* THE TASK
Say how many lines in the entries below have the word "file" in them, giving only the number.

+ + + + + + +

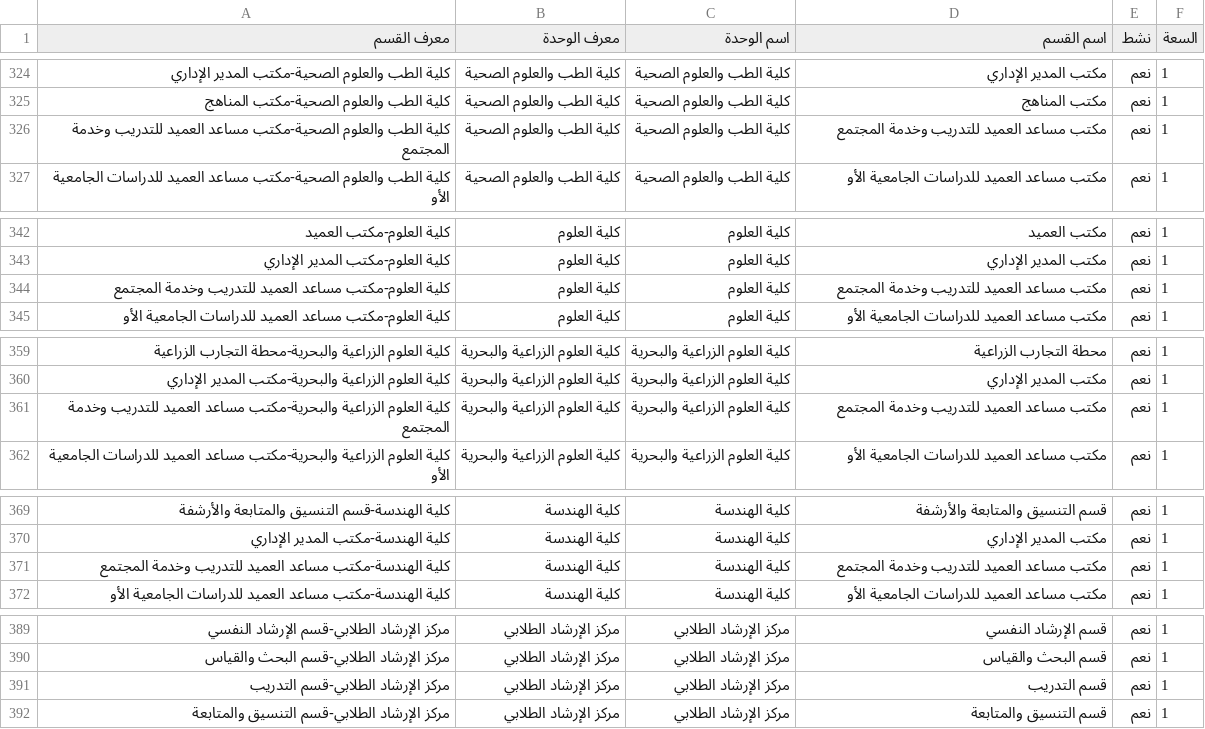
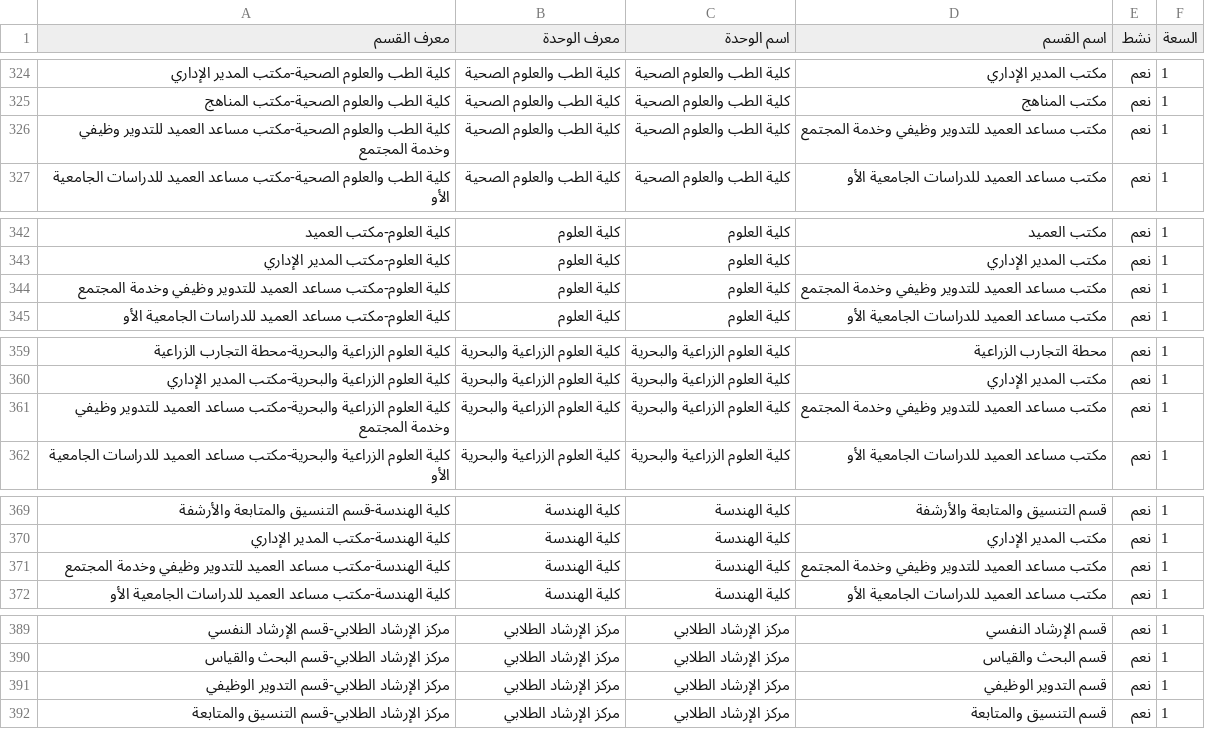
Before and after one commit to saif-hamdan/Working-scripts-v2, a CSV file: templates/sections_template.csv, drawn as a sheet; only a part is shown, gaps mark what is left out; the diff covers the shown part only.

```diff
--- a/templates/sections_template.csv
+++ b/templates/sections_template.csv
@@ -325,3 +325,3 @@
 كلية الطب والعلوم الصحية-مكتب المناهج,كلية الطب والعلوم الصحية,كلية الطب والعلوم الصحية,مكتب المناهج,نعم,1
-كلية الطب والعلوم الصحية-مكتب مساعد العميد للتدريب وخدمة المجتمع,كلية الطب والعلوم الصحية,كلية الطب والعلوم الصحية,مكتب مساعد العميد للتدريب وخدمة المجتمع,نعم,1
+كلية الطب والعلوم الصحية-مكتب مساعد العميد للتدوير وظيفي وخدمة المجتمع,كلية الطب والعلوم الصحية,كلية الطب والعلوم الصحية,مكتب مساعد العميد للتدوير وظيفي وخدمة المجتمع,نعم,1
 كلية الطب والعلوم الصحية-مكتب مساعد العميد للدراسات الجامعية الأو,كلية الطب والعلوم الصحية,كلية الطب والعلوم الصحية,مكتب مساعد العميد للدراسات الجامعية الأو,نعم,1
@@ -343,3 +343,3 @@
 كلية العلوم-مكتب المدير الإداري,كلية العلوم,كلية العلوم,مكتب المدير الإداري,نعم,1
-كلية العلوم-مكتب مساعد العميد للتدريب وخدمة المجتمع,كلية العلوم,كلية العلوم,مكتب مساعد العميد للتدريب وخدمة المجتمع,نعم,1
+كلية العلوم-مكتب مساعد العميد للتدوير وظيفي وخدمة المجتمع,كلية العلوم,كلية العلوم,مكتب مساعد العميد للتدوير وظيفي وخدمة المجتمع,نعم,1
 كلية العلوم-مكتب مساعد العميد للدراسات الجامعية الأو,كلية العلوم,كلية العلوم,مكتب مساعد العميد للدراسات الجامعية الأو,نعم,1
@@ -360,3 +360,3 @@
 كلية العلوم الزراعية والبحرية-مكتب المدير الإداري,كلية العلوم الزراعية والبحرية,كلية العلوم الزراعية والبحرية,مكتب المدير الإداري,نعم,1
-كلية العلوم الزراعية والبحرية-مكتب مساعد العميد للتدريب وخدمة المجتمع,كلية العلوم الزراعية والبحرية,كلية العلوم الزراعية والبحرية,مكتب مساعد العميد للتدريب وخدمة المجتمع,نعم,1
+كلية العلوم الزراعية والبحرية-مكتب مساعد العميد للتدوير وظيفي وخدمة المجتمع,كلية العلوم الزراعية والبحرية,كلية العلوم الزراعية والبحرية,مكتب مساعد العميد للتدوير وظيفي وخدمة المجتمع,نعم,1
 كلية العلوم الزراعية والبحرية-مكتب مساعد العميد للدراسات الجامعية الأو,كلية العلوم الزراعية والبحرية,كلية العلوم الزراعية والبحرية,مكتب مساعد العميد للدراسات الجامعية الأو,نعم,1
@@ -370,3 +370,3 @@
 كلية الهندسة-مكتب المدير الإداري,كلية الهندسة,كلية الهندسة,مكتب المدير الإداري,نعم,1
-كلية الهندسة-مكتب مساعد العميد للتدريب وخدمة المجتمع,كلية الهندسة,كلية الهندسة,مكتب مساعد العميد للتدريب وخدمة المجتمع,نعم,1
+كلية الهندسة-مكتب مساعد العميد للتدوير وظيفي وخدمة المجتمع,كلية الهندسة,كلية الهندسة,مكتب مساعد العميد للتدوير وظيفي وخدمة المجتمع,نعم,1
 كلية الهندسة-مكتب مساعد العميد للدراسات الجامعية الأو,كلية الهندسة,كلية الهندسة,مكتب مساعد العميد للدراسات الجامعية الأو,نعم,1
@@ -390,3 +390,3 @@
 مركز الإرشاد الطلابي-قسم البحث والقياس,مركز الإرشاد الطلابي,مركز الإرشاد الطلابي,قسم البحث والقياس,نعم,1
-مركز الإرشاد الطلابي-قسم التدريب,مركز الإرشاد الطلابي,مركز الإرشاد الطلابي,قسم التدريب,نعم,1
+مركز الإرشاد الطلابي-قسم التدوير الوظيفي,مركز الإرشاد الطلابي,مركز الإرشاد الطلابي,قسم التدوير الوظيفي,نعم,1
 مركز الإرشاد الطلابي-قسم التنسيق والمتابعة,مركز الإرشاد الطلابي,مركز الإرشاد الطلابي,قسم التنسيق والمتابعة,نعم,1
```
Also changed, not shown: 16 edited cells elsewhere in this file, 41 other files.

+ + + + + + +

* WRITTEN ANSWER
2